(PROBLEM TO SOLVE): Since only a count is wanted, work out how many lines in the material below contain the word "position" and return that number.

____

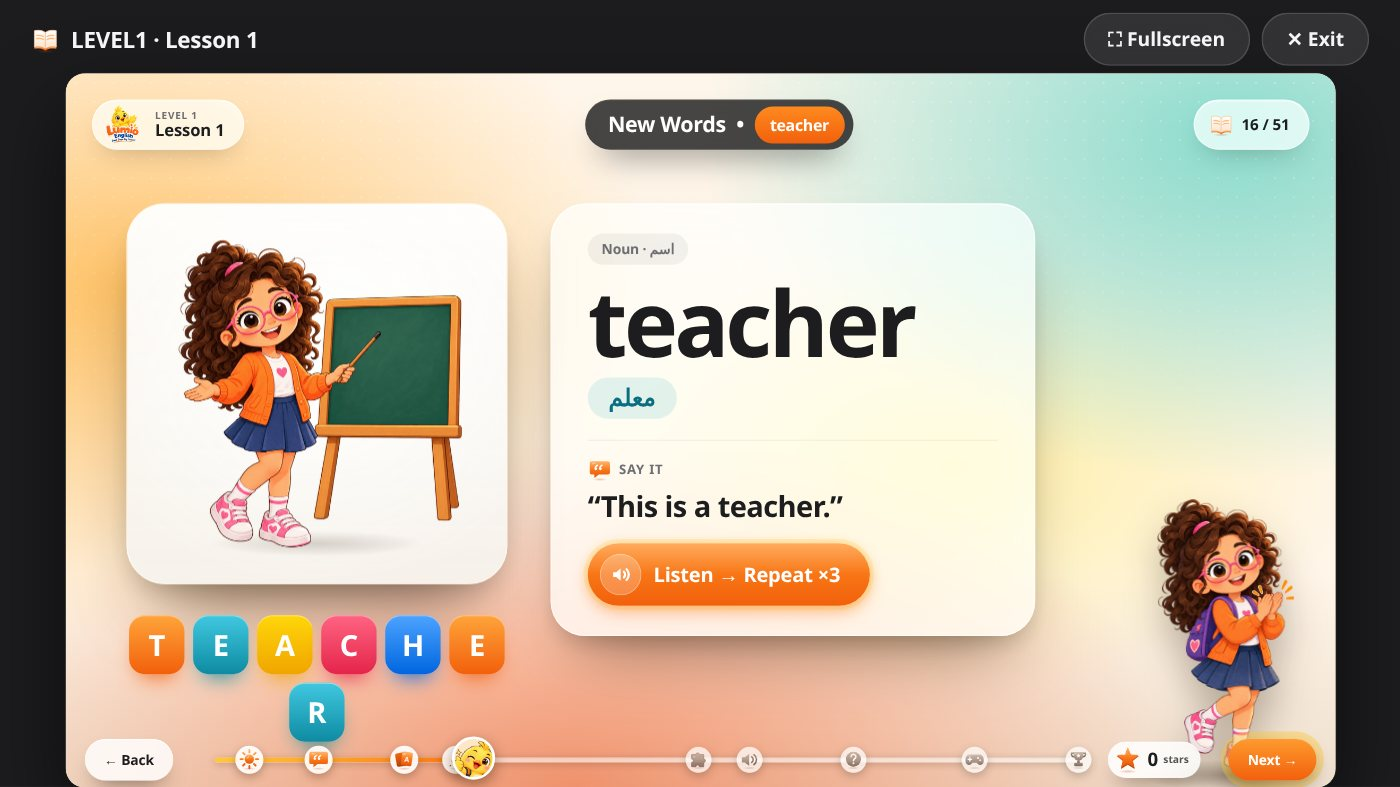
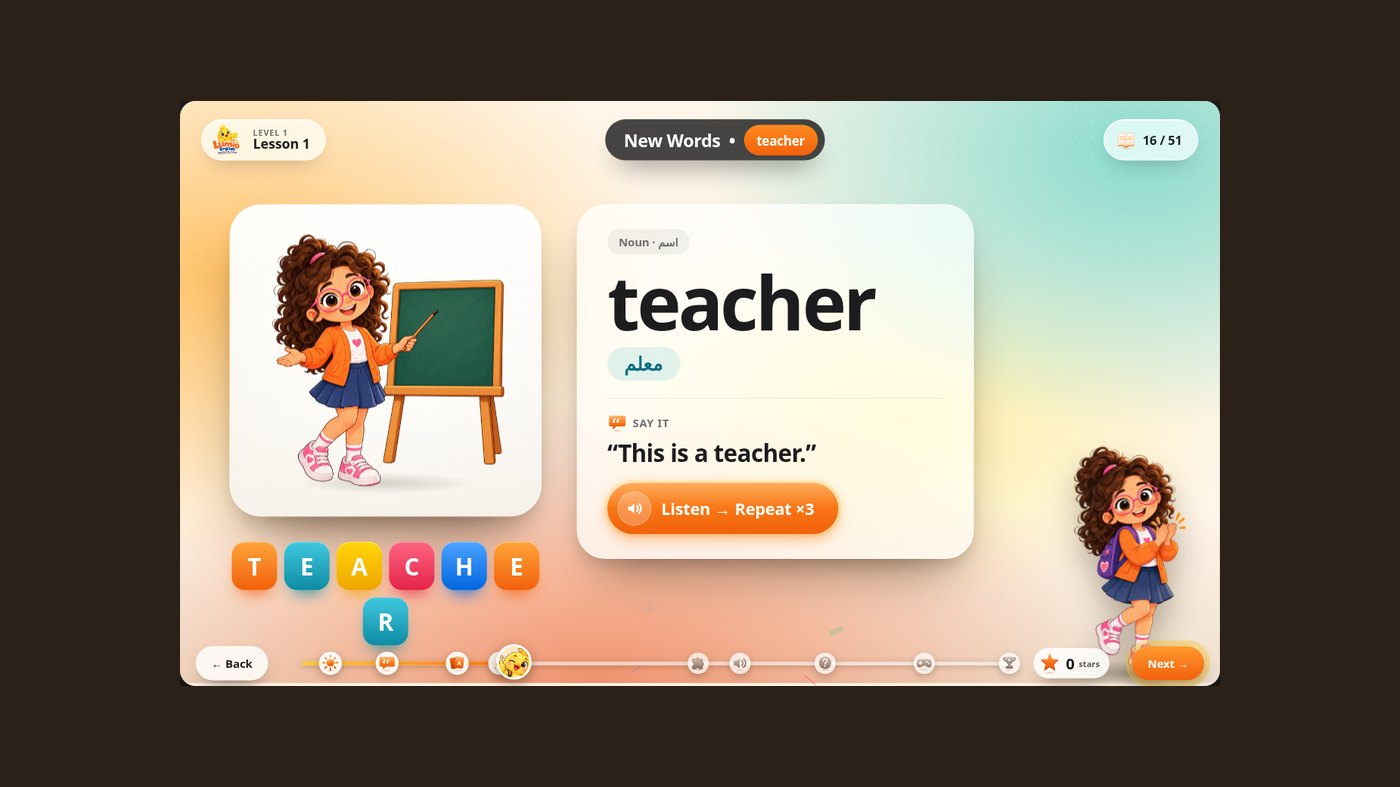
Landing: class picture fits its frame (slide centred on a dark screen); Arabic 'المعلم' label no longer hidden behind Lumi
Claude-Session: https://claude.ai/code/session_01LMdMxXWWLygq3V4THqsfVp

diff --git a/css/site.css b/css/site.css
@@ -152,7 +152,7 @@ header.nav.light{background:rgba(251,247,240,.86);backdrop-filter:blur(14px);col
 .zoom .ppl{display:grid;grid-template-rows:repeat(4,minmax(0,1fr));gap:8px;min-height:0}
 .zoom .ppl div{border-radius:10px;background:#1C1C1C;position:relative;overflow:hidden;min-height:0}
 .zoom .ppl img{position:absolute;left:50%;bottom:-30%;height:125%;width:auto;max-width:none;transform:translateX(-50%)}
-.zoom .ppl span{position:absolute;left:6px;top:5px;font-size:10px;font-weight:800;color:var(--cream2)}
+.zoom .ppl span{position:absolute;left:6px;top:5px;z-index:1;font-size:10px;font-weight:800;color:var(--cream2)}   /* above the character picture */
 .zoom .ppl .live{outline:2px solid var(--teal)}
 .progress{position:absolute;right:24px;top:50%;transform:translateY(-50%);display:flex;flex-direction:column;gap:12px;z-index:3}
 .progress i{width:4px;height:34px;border-radius:4px;background:rgba(255,255,255,.15);overflow:hidden;position:relative}
@@ -448,6 +448,7 @@ html[dir="rtl"] .hero .veil{background:linear-gradient(270deg,rgba(255,255,255,.
 html[dir="rtl"] .hero .copy{align-self:flex-start}
 html[dir="rtl"] .hero .lumi{right:auto;left:clamp(10px,6vw,90px)}
 html[dir="rtl"] .progress{right:auto;left:24px}
+html[dir="rtl"] .zoom .ppl span{left:auto;right:6px}
 html[dir="rtl"] .hubdev .float{right:auto;left:-18px}
 html[dir="rtl"] .hitem:hover{translate:-6px 0}
 html[dir="rtl"] .stab{text-align:right}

____

(RESPONSE TO THIS EXERCISE): 6